 On the notions of “effective history” and “history of the present” see Mitchell Dean, Critical and Effective Histories: Foucault’s Methods and Historical Sociology (London: Routledge, 1994), and David Garland, “What is a ‘history of the present’? On Foucault’s Genealogies and Their Critical Preconditions”, Punishment and Society 16.4 (2014): 365-384.
 For an extensive discussion of the practice of historiography see Hayden White, The Content of the Form: Narrative Discourse and Historical Representation (Baltimore: The Johns Hopkins University Press, 1989); and Tropics of Discourse: Essays in Cultural Criticism (Baltimore: The Johns Hopkins University Press, 2003).
 In The Foucault Reader, 76-100.
 Foucault’s insistence on the embodied nature of subjectivisation and his genealogical investigations continue to play a central role within critical posthumanism and will be investigated in a forthcoming genealogy on “embodiment”.
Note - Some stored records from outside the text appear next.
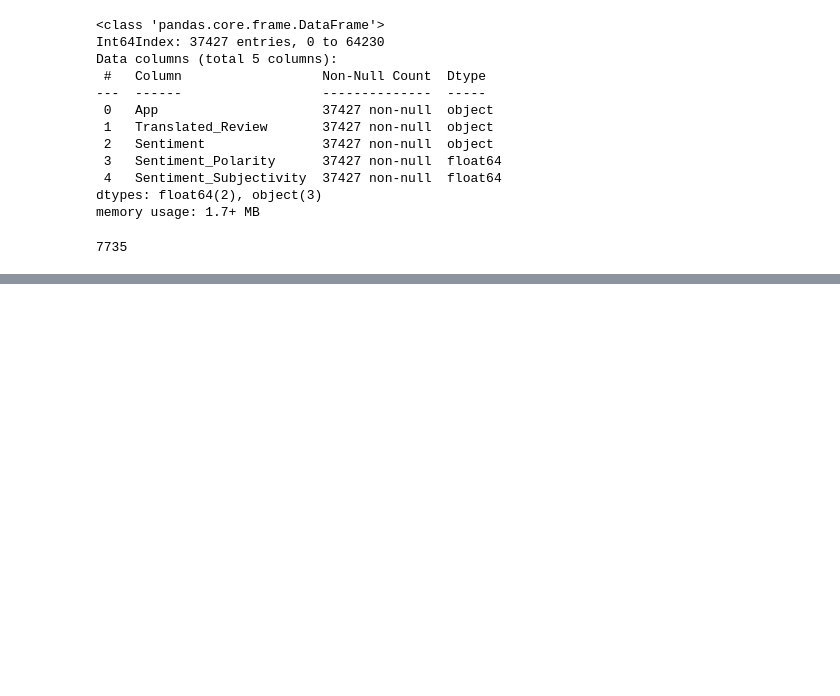
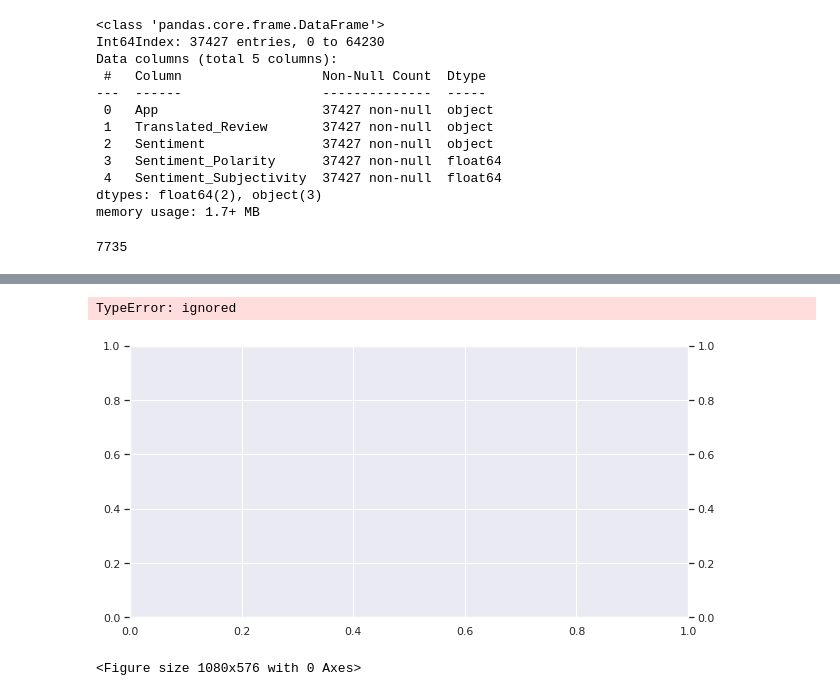
Before and after one commit to itsmimahi/Play-Store-App-Data-Analysis, a Jupyter notebook: My_EDA_.ipynb, the cells around one changed output, grey strips where cells are left out. Cells and saved outputs as stored; diff of their text form; code cells hidden in the pictures; blank space fills up the shorter version.

```diff
--- a/My_EDA_.ipynb
+++ b/My_EDA_.ipynb
@@ -531,0 +620,8 @@ review_df.duplicated().sum()
+# %%
+# ax = plt.subplots()
+sns.set(style='darkgrid')
+g=sns.barplot(y=top10_category.index,x='Installs',data=top10_category,orient='h')
+xlabels = ['{:,.0f}'.format(x) + 'B' for x in g.get_xticks()/1000000000]
+g.set_xticklabels(xlabels)
+plt.title('Top 10 categories by installation')
+plt.show()
@@ -531,0 +635,26 @@ review_df.duplicated().sum()
+# %%
+# Top 5 GAME app
+fig = plt.figure() # Create matplotlib figure
+plt.figure(figsize=(15,8))
+
+import matplotlib.ticker as ticker
+
+ax = fig.add_subplot(111) # Create matplotlib axes
+ax2 = ax.twinx() # Create another axes that shares the same x-axis as ax.
+
+width = 0.4
+top5game_app_by_install=app_df[app_df['Category']=='GAME'].groupby(['App']).agg({'Installs':np.sum,'Reviews':np.sum}).sort_values('Installs',ascending=False).head()
+top5game_app_by_install.Installs.plot(kind='bar', color='darkorange', ax=ax, width=width, position=1)
+top5game_app_by_install.Reviews.plot(kind='bar', color='deepskyblue', ax=ax2, width=width, position=0)
+ax.yaxis.set_major_formatter(ticker.FuncFormatter(lambda x, pos: '{:,.0f}'.format(x/1000000) + 'M'))
+ax2.yaxis.set_major_formatter(ticker.FuncFormatter(lambda x, pos: '{:,.0f}'.format(x/1000) + 'K'))
+
+ax.set_ylabel('Installs')
+ax.set_title('Top 5 apps in Game category')
+ax2.set_ylabel('Reviews')
+
+plt.show()
+# %% [output]
+TypeError: ignored
+[figure, added]
+<Figure size 1080x576 with 0 Axes>
```
Also changed, not shown: parts of 21 cells of this notebook.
 In The Foucault Reader, 351. Criticial posthumanism significantly extends and challenges the remit of Foucault’s framework by including analyses of nonhuman forms of agency and subjectivity.
 Foucault, “What is Enlightenment”, The Foucault Reader, 46. In this context, see also chapters 1 and 2 of my Posthumanism: A Critical Analysis (London: Bloomsbury, 2013).
 Mark Bevir, “What is Genealogy?”, Journal of the Philosophy of History 2 (2008): 263.
 Bevir, 272.
 Neil Badmington, “Introduction: Approaching Posthumanism”, in Badmington, ed., Posthumanism, (Houndmills: Palgrave Macmillan, 2000), 1-10.
 Bevir, 272.
 Rosi Braidotti, The Posthuman (Cambridge: Polity Press, 2013).
 Michael Mahon, Foucault’s Nietzschean Genealogy: Truth, Power, and the Subject (New York: SUNY, 1992), 82. For a more detailed analysis of genealogy as critique also see Mahon, as well as Martin Saar, Genealogie als Kritik: Geschichte und Theorie des Subjekts nach Nietzsche und Foucault (Frankfurt: Campus, 2007) and Colin Koopman, Genealogy as Critique: Foucault and the Problems of Modernity (Bloomington: Indiana University Press, 2013).
 Stefan Herbrechter, Posthumanism: A Critical Analysis, vii.
 Herbrechter, 3.
 Herbrechter, 3.